**What the task asks**
Below are some records; output all of them exactly as they read.

--- START ---

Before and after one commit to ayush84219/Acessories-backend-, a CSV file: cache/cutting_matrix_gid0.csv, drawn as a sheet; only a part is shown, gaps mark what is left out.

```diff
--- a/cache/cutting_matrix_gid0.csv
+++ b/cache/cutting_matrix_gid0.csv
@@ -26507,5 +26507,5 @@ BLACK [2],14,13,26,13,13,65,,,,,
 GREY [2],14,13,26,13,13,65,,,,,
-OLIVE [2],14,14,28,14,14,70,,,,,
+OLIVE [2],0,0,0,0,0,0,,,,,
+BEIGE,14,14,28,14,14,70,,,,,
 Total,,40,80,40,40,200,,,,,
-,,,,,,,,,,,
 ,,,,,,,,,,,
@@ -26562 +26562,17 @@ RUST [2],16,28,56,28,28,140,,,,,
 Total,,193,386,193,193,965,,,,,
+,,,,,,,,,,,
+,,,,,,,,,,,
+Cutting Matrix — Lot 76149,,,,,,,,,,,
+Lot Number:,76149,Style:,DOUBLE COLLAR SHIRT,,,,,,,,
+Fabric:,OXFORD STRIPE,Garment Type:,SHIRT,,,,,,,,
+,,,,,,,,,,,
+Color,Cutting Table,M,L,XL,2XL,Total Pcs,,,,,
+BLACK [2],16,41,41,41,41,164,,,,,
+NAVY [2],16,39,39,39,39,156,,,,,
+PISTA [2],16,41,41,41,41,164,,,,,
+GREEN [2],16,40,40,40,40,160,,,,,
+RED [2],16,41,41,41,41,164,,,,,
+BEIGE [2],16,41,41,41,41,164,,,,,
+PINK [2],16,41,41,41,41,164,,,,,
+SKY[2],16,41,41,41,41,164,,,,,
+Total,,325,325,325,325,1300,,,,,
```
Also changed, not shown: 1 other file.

--- END ---

**Exercise answer**
Before and after one commit to ayush84219/Acessories-backend-, a CSV file: cache/cutting_matrix_gid0.csv, drawn as a sheet; only a part is shown, gaps mark what is left out.

```diff
--- a/cache/cutting_matrix_gid0.csv
+++ b/cache/cutting_matrix_gid0.csv
@@ -26507,5 +26507,5 @@ BLACK [2],14,13,26,13,13,65,,,,,
 GREY [2],14,13,26,13,13,65,,,,,
-OLIVE [2],14,14,28,14,14,70,,,,,
+OLIVE [2],0,0,0,0,0,0,,,,,
+BEIGE,14,14,28,14,14,70,,,,,
 Total,,40,80,40,40,200,,,,,
-,,,,,,,,,,,
 ,,,,,,,,,,,
@@ -26562 +26562,17 @@ RUST [2],16,28,56,28,28,140,,,,,
 Total,,193,386,193,193,965,,,,,
+,,,,,,,,,,,
+,,,,,,,,,,,
+Cutting Matrix — Lot 76149,,,,,,,,,,,
+Lot Number:,76149,Style:,DOUBLE COLLAR SHIRT,,,,,,,,
+Fabric:,OXFORD STRIPE,Garment Type:,SHIRT,,,,,,,,
+,,,,,,,,,,,
+Color,Cutting Table,M,L,XL,2XL,Total Pcs,,,,,
+BLACK [2],16,41,41,41,41,164,,,,,
+NAVY [2],16,39,39,39,39,156,,,,,
+PISTA [2],16,41,41,41,41,164,,,,,
+GREEN [2],16,40,40,40,40,160,,,,,
+RED [2],16,41,41,41,41,164,,,,,
+BEIGE [2],16,41,41,41,41,164,,,,,
+PINK [2],16,41,41,41,41,164,,,,,
+SKY[2],16,41,41,41,41,164,,,,,
+Total,,325,325,325,325,1300,,,,,
```
Also changed, not shown: 1 other file.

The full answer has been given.